- [Input for this task]
☆ ☆ ☆ ☆ ☆ ☆ ☆

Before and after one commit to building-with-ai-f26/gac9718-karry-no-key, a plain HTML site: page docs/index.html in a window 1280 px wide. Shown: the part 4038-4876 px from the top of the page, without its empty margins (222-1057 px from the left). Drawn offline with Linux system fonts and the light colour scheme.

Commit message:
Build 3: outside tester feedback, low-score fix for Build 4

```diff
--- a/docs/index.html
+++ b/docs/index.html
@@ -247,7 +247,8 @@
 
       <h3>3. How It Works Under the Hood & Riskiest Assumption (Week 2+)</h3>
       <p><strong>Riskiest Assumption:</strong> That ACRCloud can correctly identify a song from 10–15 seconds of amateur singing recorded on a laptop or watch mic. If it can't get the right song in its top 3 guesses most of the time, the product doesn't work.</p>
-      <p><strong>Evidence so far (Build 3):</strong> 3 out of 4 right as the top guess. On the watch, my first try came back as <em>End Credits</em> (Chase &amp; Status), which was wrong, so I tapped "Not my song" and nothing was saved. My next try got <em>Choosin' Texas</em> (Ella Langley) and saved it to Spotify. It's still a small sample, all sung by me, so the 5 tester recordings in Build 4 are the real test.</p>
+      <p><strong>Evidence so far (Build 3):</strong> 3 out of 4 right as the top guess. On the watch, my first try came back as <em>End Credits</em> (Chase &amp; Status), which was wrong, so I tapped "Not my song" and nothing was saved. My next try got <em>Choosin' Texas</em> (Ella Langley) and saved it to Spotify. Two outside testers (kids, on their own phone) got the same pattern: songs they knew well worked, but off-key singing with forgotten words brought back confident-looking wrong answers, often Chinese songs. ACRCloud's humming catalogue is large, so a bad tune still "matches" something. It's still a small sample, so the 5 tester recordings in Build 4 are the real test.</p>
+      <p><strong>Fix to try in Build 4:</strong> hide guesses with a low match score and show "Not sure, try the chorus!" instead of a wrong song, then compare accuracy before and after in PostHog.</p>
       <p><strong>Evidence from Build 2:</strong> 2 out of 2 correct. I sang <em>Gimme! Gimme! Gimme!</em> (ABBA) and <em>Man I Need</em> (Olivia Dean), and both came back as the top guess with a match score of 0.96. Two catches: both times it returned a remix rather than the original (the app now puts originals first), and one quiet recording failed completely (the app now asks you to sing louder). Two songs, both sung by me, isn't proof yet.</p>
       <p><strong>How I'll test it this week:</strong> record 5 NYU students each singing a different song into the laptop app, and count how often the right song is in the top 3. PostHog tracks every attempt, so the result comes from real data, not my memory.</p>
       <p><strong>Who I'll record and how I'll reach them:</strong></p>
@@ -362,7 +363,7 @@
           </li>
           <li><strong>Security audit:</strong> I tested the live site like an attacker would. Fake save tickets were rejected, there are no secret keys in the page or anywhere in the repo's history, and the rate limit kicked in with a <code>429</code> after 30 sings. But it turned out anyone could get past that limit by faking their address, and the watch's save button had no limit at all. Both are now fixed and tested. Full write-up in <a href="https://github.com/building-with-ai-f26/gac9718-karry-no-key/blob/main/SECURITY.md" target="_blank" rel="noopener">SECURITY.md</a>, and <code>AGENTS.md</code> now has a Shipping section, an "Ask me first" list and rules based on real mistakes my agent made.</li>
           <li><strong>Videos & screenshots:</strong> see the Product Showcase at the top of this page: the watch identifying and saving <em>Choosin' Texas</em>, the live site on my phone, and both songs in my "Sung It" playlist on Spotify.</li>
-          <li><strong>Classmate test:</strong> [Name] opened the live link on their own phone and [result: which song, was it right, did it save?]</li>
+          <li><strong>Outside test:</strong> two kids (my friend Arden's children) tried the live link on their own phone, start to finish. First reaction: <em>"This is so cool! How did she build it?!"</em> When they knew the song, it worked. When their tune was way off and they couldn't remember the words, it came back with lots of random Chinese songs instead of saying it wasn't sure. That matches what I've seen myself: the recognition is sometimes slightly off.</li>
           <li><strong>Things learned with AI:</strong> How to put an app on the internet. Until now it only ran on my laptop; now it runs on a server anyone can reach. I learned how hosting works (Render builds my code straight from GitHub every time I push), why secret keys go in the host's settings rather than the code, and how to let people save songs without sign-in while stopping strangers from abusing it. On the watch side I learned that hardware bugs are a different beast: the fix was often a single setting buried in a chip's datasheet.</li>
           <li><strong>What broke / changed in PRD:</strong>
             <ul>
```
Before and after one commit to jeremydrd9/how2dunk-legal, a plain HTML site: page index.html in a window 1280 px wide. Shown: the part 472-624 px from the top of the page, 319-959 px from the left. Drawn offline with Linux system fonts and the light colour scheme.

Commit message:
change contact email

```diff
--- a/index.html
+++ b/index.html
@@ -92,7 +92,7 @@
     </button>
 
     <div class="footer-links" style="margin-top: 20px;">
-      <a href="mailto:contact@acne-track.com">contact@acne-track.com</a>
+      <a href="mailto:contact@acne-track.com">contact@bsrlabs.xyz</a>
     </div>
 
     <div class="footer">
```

☆ ☆ ☆ ☆ ☆ ☆ ☆

- [Exercise] Please copy out each line of the listing above that contains the string "came".

- [Exercise answer]
-      <p><strong>Evidence so far (Build 3):</strong> 3 out of 4 right as the top guess. On the watch, my first try came back as <em>End Credits</em> (Chase &amp; Status), which was wrong, so I tapped "Not my song" and nothing was saved. My next try got <em>Choosin' Texas</em> (Ella Langley) and saved it to Spotify. It's still a small sample, all sung by me, so the 5 tester recordings in Build 4 are the real test.</p>
+      <p><strong>Evidence so far (Build 3):</strong> 3 out of 4 right as the top guess. On the watch, my first try came back as <em>End Credits</em> (Chase &amp; Status), which was wrong, so I tapped "Not my song" and nothing was saved. My next try got <em>Choosin' Texas</em> (Ella Langley) and saved it to Spotify. Two outside testers (kids, on their own phone) got the same pattern: songs they knew well worked, but off-key singing with forgotten words brought back confident-looking wrong answers, often Chinese songs. ACRCloud's humming catalogue is large, so a bad tune still "matches" something. It's still a small sample, so the 5 tester recordings in Build 4 are the real test.</p>
       <p><strong>Evidence from Build 2:</strong> 2 out of 2 correct. I sang <em>Gimme! Gimme! Gimme!</em> (ABBA) and <em>Man I Need</em> (Olivia Dean), and both came back as the top guess with a match score of 0.96. Two catches: both times it returned a remix rather than the original (the app now puts originals first), and one quiet recording failed completely (the app now asks you to sing louder). Two songs, both sung by me, isn't proof yet.</p>
+          <li><strong>Outside test:</strong> two kids (my friend Arden's children) tried the live link on their own phone, start to finish. First reaction: <em>"This is so cool! How did she build it?!"</em> When they knew the song, it worked. When their tune was way off and they couldn't remember the words, it came back with lots of random Chinese songs instead of saying it wasn't sure. That matches what I've seen myself: the recognition is sometimes slightly off.</li>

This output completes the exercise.